One of the many elements that makes Paul Thomas Anderson’s The Master such an object of fascination is the fact that the movie will be Joaquin Phoenix’s first project since he went woolly. The last time we saw the ever-talented Phoenix onscreen, it was in his fake-documentary I’m Still Here, in which he was bearded and incoherent and druggy and pretending to launch a rap career. Personally, I was always onboard with Phoenix and his buddy/director Casey Affleck trying to mess with us; getting Diddy to vouch that “Joaquin’s for real” will forever be a hilarious thing to do. For the most part, though, the long months of performance art rubbed the populace the wrong way, and the end result of I’m Still Here wasn’t nearly enough to convince the detractors it was all worth it. But those same anti–I’m Still Here–ians must now face an uncomfortable truth: According to the man himself, if Phoenix’s comeback performance — and, by extension, The Master as a whole — is any good, it’s because of that time he was pretending to be a rapper.
The New York Times sat down with Phoenix in Venice as part of The Master’s premiere at the Venice Film Festival, and got the breakdown:
[Phoenix] said that his last film – although greeted in most quarters with befuddlement or hostility – represented an important turning point. “It completely broadened my perspective on acting,” he said “I wanted to have that same experience that anything is possible” The lessons of I’m Still Here inspired him to experiment. “Going out on a stage publicly and not knowing how people are going to react to you – once I experienced that, it made me feel much more comfortable about going into a scene” On The Master he tried out different interpretations of lines and scenes, even going for “things that might seem absurd or stupid or don’t make sense or are obviously, quote-unquote, out of character.” Mr. Anderson said that for much of the shoot, Mr. Phoenix stayed in character. Mr. Phoenix, for his part, dislikes the actorly pretensions of the phrase — “I just hate hearing ‘staying in character,'” he said — but he acknowledged the importance of sustaining tension in this case. “[His character] Freddie was so extreme,” he said. “I couldn’t physically release and let my body relax, then go back into it.”

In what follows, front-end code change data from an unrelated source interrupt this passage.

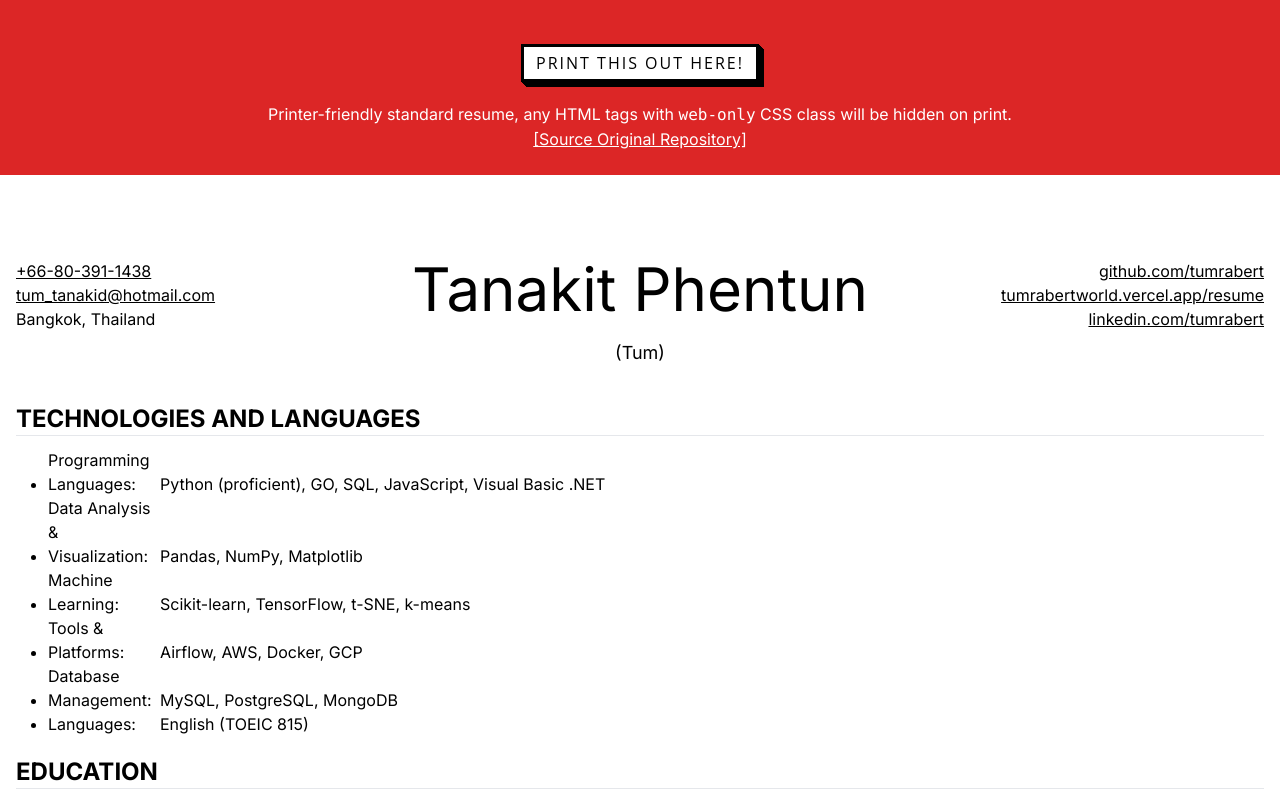
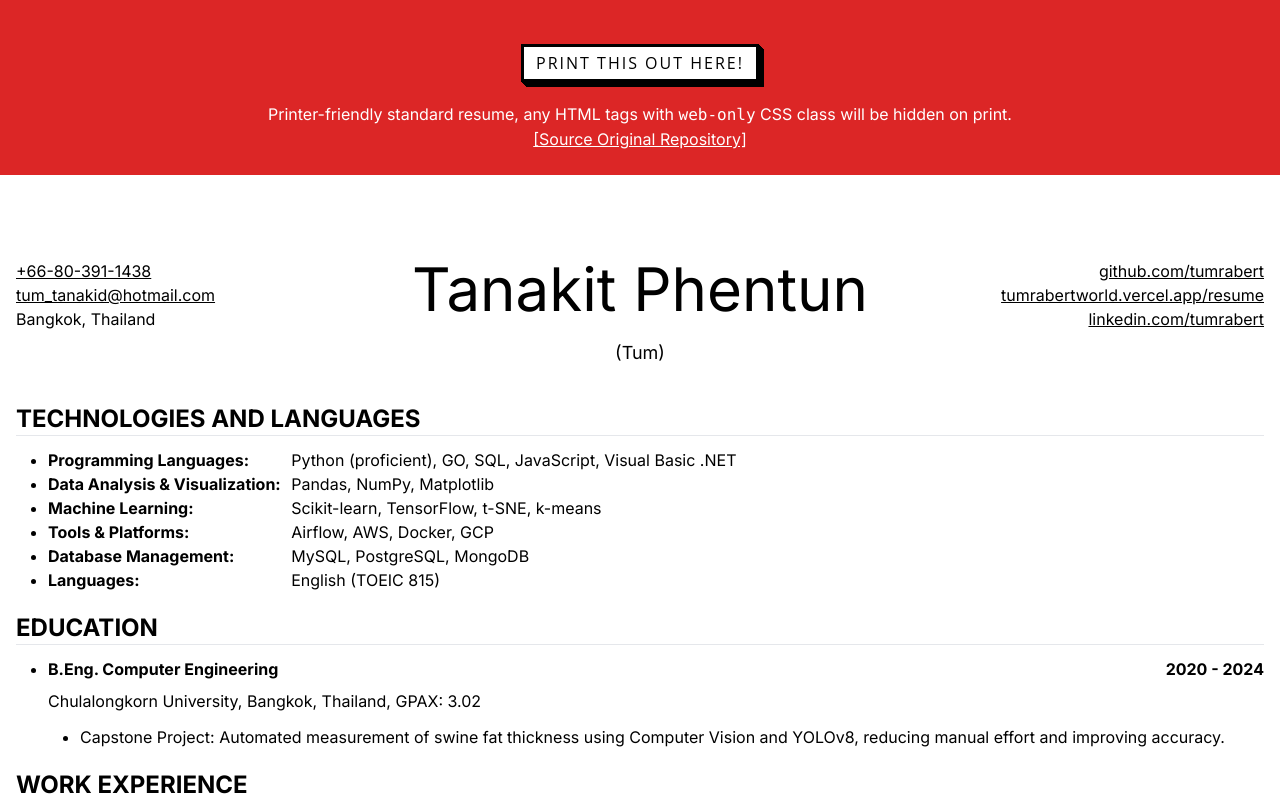
Before and after one commit to tumrabert/tumrabert_landingPage, a Next.js app: page /resume in a window 1280 px wide. Shown: the top 800 px of the page. Built offline with nearby package versions, Linux system fonts and the light colour scheme.

Commit message:
fix % w to 20%

```diff
--- a/app/components/Tech.tsx
+++ b/app/components/Tech.tsx
@@ -16,7 +16,7 @@ const Technologies: React.FC<Props> = ({ technologies }) => {
       <ul className="text-left list-disc pl-8 mt-3">
         {technologies.map((tech, index) => (
           <li key={index}>
-            <span className="w-28 inline-block">{tech.section}</span>
+            <span className="w-[20%] inline-block"><strong>{tech.section}</strong></span>
             <span>{tech.details.join(", ")}</span>
           </li>
         ))}
```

Staying in character. Just like for all of I’m Still Here.
Early accounts suggest Phoenix’s performance is one of the best of his career — a career that has already nabbed him two Academy Award nominations. If this is the movie, as many predict, that’ll bring Phoenix his first Oscar triumph, let’s hope he really takes the time during his acceptance speech to point out that none of this would have been possible if he had never gotten involved with fake rap.